    Anyone unwise enough to attend my wake will get this (written by “Cuttlefish)

    When we are dead, we’ll feed the worms
    And other stuff that writhes and squirms
    And if you cannot come to terms
    With that—well, use your head!

    There are no ifs nor ands nor buts:
    Bacteria within our guts
    Will start to eat us; that is what’s
    In store, once we are dead.

    Yes, life is short and full of toil,
    And when we’ve shuffled off this coil
    Our carcasses will start to spoil—
    There’s nothing wrong with that.

    Our share of fish or pigs or cows,
    And all the chicken time allows,
    Is done. It’s only fair that now’s
    The worms’ turn to get fat.

    Should we die young, or old and gray,
    The laws of nature we’ll obey
    And spend our heat in mere decay,
    Replenishing the Earth;

    “Three score and twelve” may be our years
    For love and laughter, hope and fears
    And then—mere smoke—life disappears;
    No heaven, no rebirth.

    And with no heaven up above
    Nor hell we ought be frightened of
    It’s best we fill our lives with love,
    With learning, and with fun!

    Don’t waste a lifetime while you wait
    For halo, wings, and pearly gate—
    This is your life, so get it straight:
    You only get the one!

    I’ll have no moment lost to prayer,
    To cleanse my soul and thus prepare
    For passage to… THERE’S NOTHING THERE!
    Those moments, all, are wasted!

    I’m only here a little time
    Before it’s bugs and worms and slime;
    I’ll eat and drink my life so I’m
    Delicious when I’m tasted!
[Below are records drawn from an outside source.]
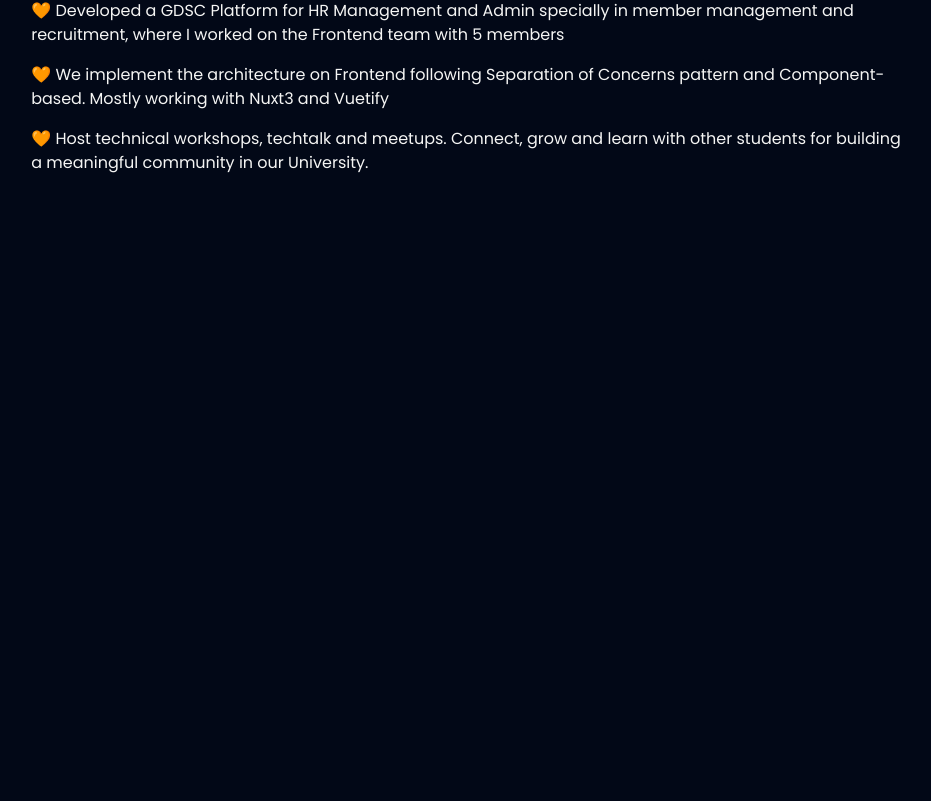
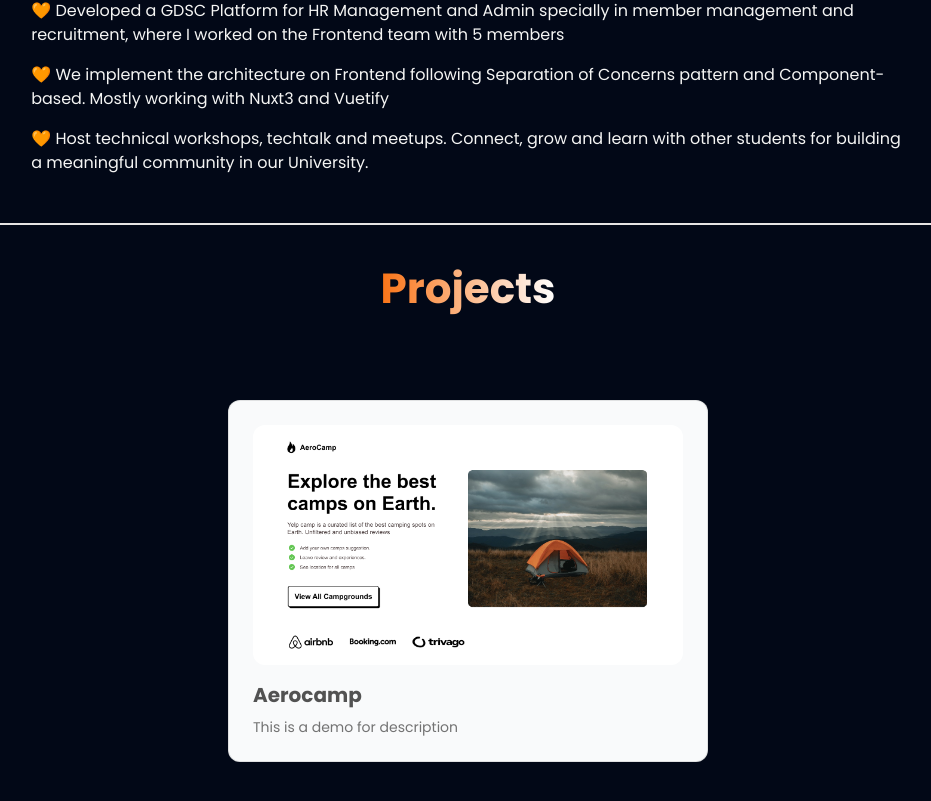
Before and after one commit to ng-namanh/portfolio, a Next.js app: page / in a window 1280 px wide. Shown: the part 1255-2056 px from the top of the page, without its empty margins (172-1103 px from the left). Before the commit the page ends 1446 px from the top, so only its background shows below. Built offline with nearby package versions, Linux system fonts and the light colour scheme.

Commit message:
✨ feat: project section

```diff
--- a/src/app/layout.tsx
+++ b/src/app/layout.tsx
@@ -24,7 +24,7 @@ export default function RootLayout({
     <html lang='en'>
       <body
         className={cn(
-          `bg-[#020817] scroll-smooth transition-all duration-300 flex min-h-screen flex-col items-center justify-between p-4 md:max-w-[1280px] mx-auto my-0 ${inter.className}`
+          `bg-[#020817] scroll-sm transition-all duration-300 flex min-h-screen flex-col items-center justify-between p-4 md:max-w-[1280px] mx-auto my-0 ${inter.className}`
         )}
       >
         <Header />
--- a/src/app/page.tsx
+++ b/src/app/page.tsx
@@ -1,4 +1,5 @@
 import About from '@/components/about'
+import Projects from '@/components/project'
 import Experience from '@/components/experience'
 import { Avatar, AvatarFallback, AvatarImage } from '@/components/ui/avatar'
 import { Button } from '@/components/ui/button'
@@ -30,6 +31,7 @@ export default function Home() {
       </section>
       <About />
       <Experience />
+      <Projects />
     </>
   )
 }
--- /dev/null
+++ b/src/components/project.tsx
@@ -0,0 +1,16 @@
+import Card from './card-container'
+import SectionWrapper from './section-wrapper'
+import React from 'react'
+
+function Projects() {
+  return (
+    <SectionWrapper title='Projects' id='project'>
+      <Card
+        title='Aerocamp'
+        description='This is a demo for description'
+        imageUrl='project1.png'
+      />
+    </SectionWrapper>
+  )
+}
+export default Projects
```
  15. No need to humbly disagree. Regular disagreement is just fine ?

    I do understand your point. ? But it more or less is my point as well, though what I am about to right is highly simplified.

    GOod people use their belief to justify the doing of good things. BAd people use their belief to justify doing bad things. My disagreements with people of faith are not usually about the faith, but about what they do with it. You’ll almost never find me disagreeing wth a Unitarian. But you will find me in vehement disagreement with people who say, “god says X, and you’d better agree or I’ll hurt you.”

    Thanks for your kind words. I do try to make people think. At least, that’s what I’m often accused of. ?

  16. I consider myself a “Cultural Mormon,” although I prefer the one-time slur of “Jack Mormon,” since its use now galls the same Church that coined the term 100 years ago. My Mormon ancestry goes back to Joseph Smith and some of my male ancestors were ordained by Smith to the Mormon priesthood. I would not be alive if there had never been a Mormon Church, but like over half of my large extended family, I am Mormon in name only, keeping the cultural ties without the religious stuff. Being Jewish is so much more an ethnic experience, since they have held themselves apart for thousands of years, not just a century and a half, or so.

  17. Regular disagreement would sound like shut the ?!&/-up a$$ hole. I’m doing much better now thanks to reactionary rehab.?

  18. Some very thoughtful comments here, I would merely add that I think the pragmatic approach Mr. Weiss is taking with respect to his future remains is quite sound, though I would kindly suggest that he continue to explore a dialogue with those of a more spiritual mien with whom he is both acquainted and comfortable. There may yet be some insight or illumination that presently eludes him.

  19. For anyone who believes the Bible is the inspired word of God, ashes should be kept together and not, “scattered to the wind,” as many seem to prefer these days.

Leave a Comment